A debit card is another tool used to handle money, but unlike a credit card, a debit card lets users draw directly from their personal bank account. Examples include Visa and Mastercard debit cards.
There are four types of debit cards.
Standard: Also called a check card, this type of debit card functions precisely as described above.
Electronic benefits transfer card: State agencies usually issue this type of debit card to people who are eligible for government aid, such as food stamps and other nutritional assistance programs.
Prepaid cards: Though essentially identical to a standard debit card, prepaid cards are not associated with a bank account. The money associated with the card is a separate, stand-alone amount, sort of like a gift card.
ATM cards: This specific card type can only be used by entering your PIN or personal identification number at an ATM. This type of card seriously reduces fraud, as only the person with access to the PIN associated with the card can withdraw cash.
The first advantage of having a debit card is that there are no costs associated with using it. Debit cards have no annual usage fees and are usually free to use at any in-network ATM.
Another significant benefit is that debit cards create accountability and, in turn, theoretically reduce someone’s opportunity to go into debt. The temptation to spend outside your means is significantly less because you are not spending someone’s money. When you use a debit card, your money is gone the moment you purchase something.
Debit cards do offer some precautions against fraud, but it usually depends on who issues the card. Visa and Mastercard provide such measures.
Arguably the most considerable disadvantage regarding debit cards is that you cannot build your credit history. For example, applying and being approved for a mortgage will be trickier if you have no established financial history — that is, a record of responsible credit card usage — for lenders to assess.
Also, if a debit card is stolen or lost, the card owner is often fully responsible for any card activity or purchases, regardless of who made them.
But that’s not the case with the Point Card.
Point is a new type of debit card that combines the best parts of credit and debit: high rewards, fraud protection, and no risk.
Credit card or debit card: Which one is best for you?
It all depends on your financial preferences.

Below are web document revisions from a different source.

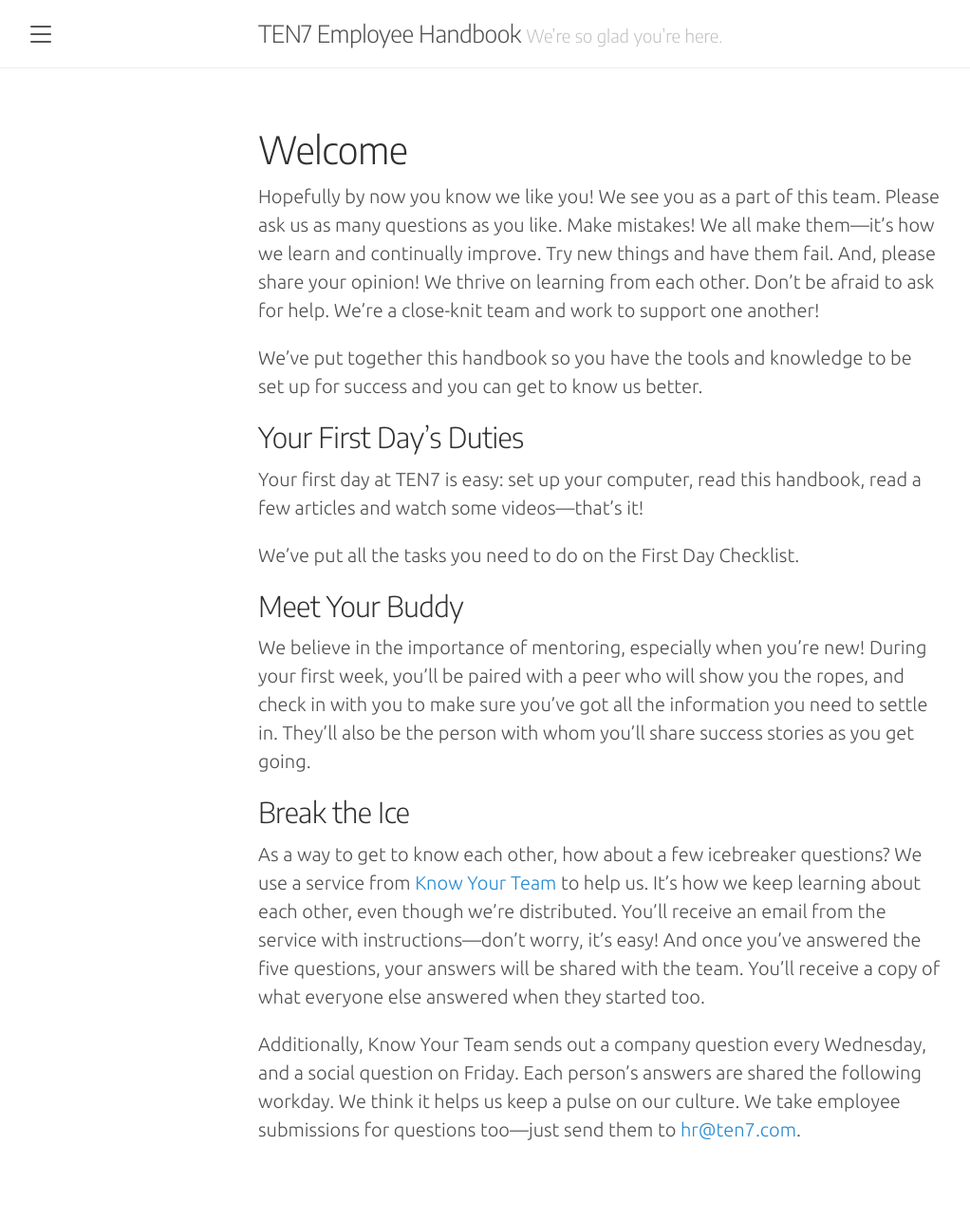
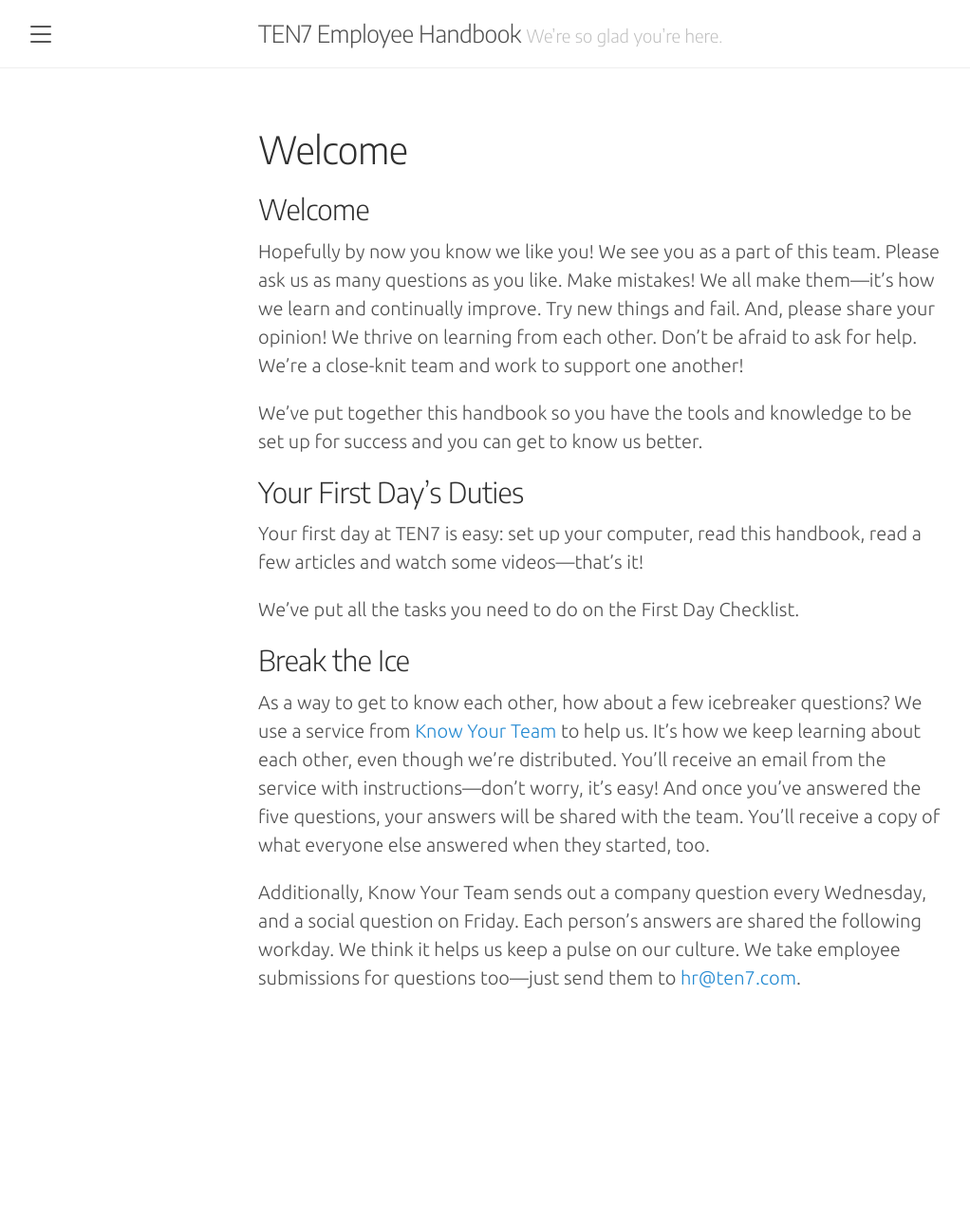
Before and after one commit to ten7/handbook.ten7.com, a Jekyll site: the page built from 010-welcome.md, in a window 1280 px wide. Shown: the whole page at 95% size, without its empty margins (8-1030 px from the left). Built offline with Jekyll 4.4.1, drawn with Linux system fonts in a browser that asks for light colours; some web fonts are replaced; our own code applies the rules of GitHub Pages for plain Markdown files; after the commit the page ends 1125 px from its top, so only the background shows below that.

Commit message:
Welcome formatting, copy editing, removed Buddy section
We no longer have a buddy system at TEN7, because we're all buddies! This section is no longer necessary.

```diff
--- a/010-welcome.md
+++ b/010-welcome.md
@@ -1,8 +1,7 @@
----
-title: Welcome
----
 
-Hopefully by now you know we like you! We see you as a part of this team. Please ask us as many questions as you like. Make mistakes! We all make them—it’s how we learn and continually improve. Try new things and have them fail. And, please share your opinion! We thrive on learning from each other. Don’t be afraid to ask for help. We’re a close-knit team and work to support one another!
+## Welcome
+
+Hopefully by now you know we like you! We see you as a part of this team. Please ask us as many questions as you like. Make mistakes! We all make them—it’s how we learn and continually improve. Try new things and fail. And, please share your opinion! We thrive on learning from each other. Don’t be afraid to ask for help. We’re a close-knit team and work to support one another!
 
 We’ve put together this handbook so you have the tools and knowledge to be set up for success and you can get to know us better.
 
@@ -12,13 +11,9 @@ Your first day at TEN7 is easy: set up your computer, read this handbook, read a
 
 We’ve put all the tasks you need to do on the First Day Checklist.
 
-## Meet Your Buddy
-
-We believe in the importance of mentoring, especially when you’re new! During your first week, you’ll be paired with a peer who will show you the ropes, and check in with you to make sure you’ve got all the information you need to settle in. They’ll also be the person with whom you’ll share success stories as you get going.
-
 ## Break the Ice
 
-As a way to get to know each other, how about a few icebreaker questions? We use a service from [Know Your Team](https://knowyourteam.com/) to help us. It’s how we keep learning about each other, even though we’re distributed. You’ll receive an email from the service with instructions—don’t worry, it’s easy! And once you’ve answered the five questions, your answers will be shared with the team. You’ll receive a copy of what everyone else answered when they started too.
+As a way to get to know each other, how about a few icebreaker questions? We use a service from [Know Your Team](https://knowyourteam.com/) to help us. It’s how we keep learning about each other, even though we’re distributed. You’ll receive an email from the service with instructions—don’t worry, it’s easy! And once you’ve answered the five questions, your answers will be shared with the team. You’ll receive a copy of what everyone else answered when they started, too.
 
 Additionally, Know Your Team sends out a company question every Wednesday, and a social question on Friday. Each person’s answers are shared the following workday. We think it helps us keep a pulse on our culture. We take employee submissions for questions too—just send them to [hr@ten7.com](mailto:hr@ten7.com).
 <!--stackedit_data:
```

A credit card is a useful tool when it comes to travel. Besides offering various coverage packages abroad, foreign retailers and companies widely recognize credit cards. Typically, when you’re looking to book a hotel or air travel, a credit card is required because a “hold” is placed on your card until you pay for the services, but you can continue to “borrow” the money associated with your card’s credit limit during that time. If you use a debit card, that amount of money is frozen until you pay it, therefore reducing any potential budget you have set aside for your trip.
Debit cards, however, give you the independence of a cardholder while letting you spend your own money and not having to worry about borrowing someone else’s. In comparison, credit cards are a tool that will help build your credit score.
If you’re ready to reimagine your financial journey and don’t want the hassles that come with using a traditional credit or debit card, consider a third alternative: the Point Card.
When you become part of Point, you receive a card that’s easy to use that also comes with exclusive perks like unlimited cash-back on subscriptions, delivery and rideshare purchases, car and phone insurance, and travel benefits, too.
Made to spend.